Data extracts -
++++++++++++++++++++
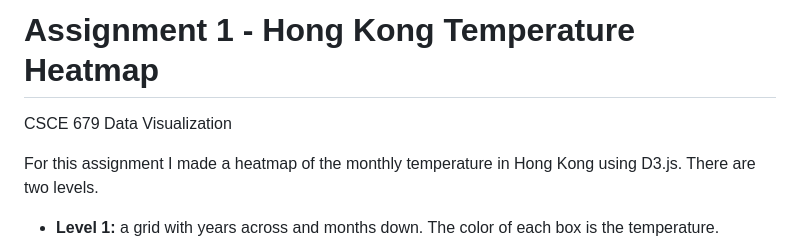
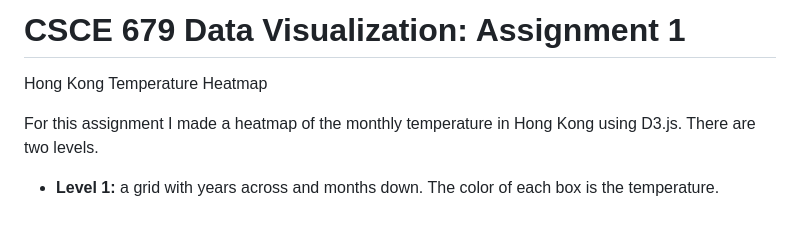
Before and after one commit to manognarayala/CSCE679-Assignment1, a Markdown page: README.md, the part around the change. Drawn GitHub-style; blank space fills up the shorter version.

```diff
--- a/README.md
+++ b/README.md
@@ -1,6 +1,6 @@
-# Assignment 1 - Hong Kong Temperature Heatmap
+# CSCE 679 Data Visualization: Assignment 1
 
-CSCE 679 Data Visualization
+Hong Kong Temperature Heatmap
 
 For this assignment I made a heatmap of the monthly temperature in Hong Kong using D3.js. There are two levels.
 
```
++++++++++++++++++++
Assignment - I need each line from the listing where the word "Visualization" occurs.

The answer -
+# CSCE 679 Data Visualization: Assignment 1
-CSCE 679 Data Visualization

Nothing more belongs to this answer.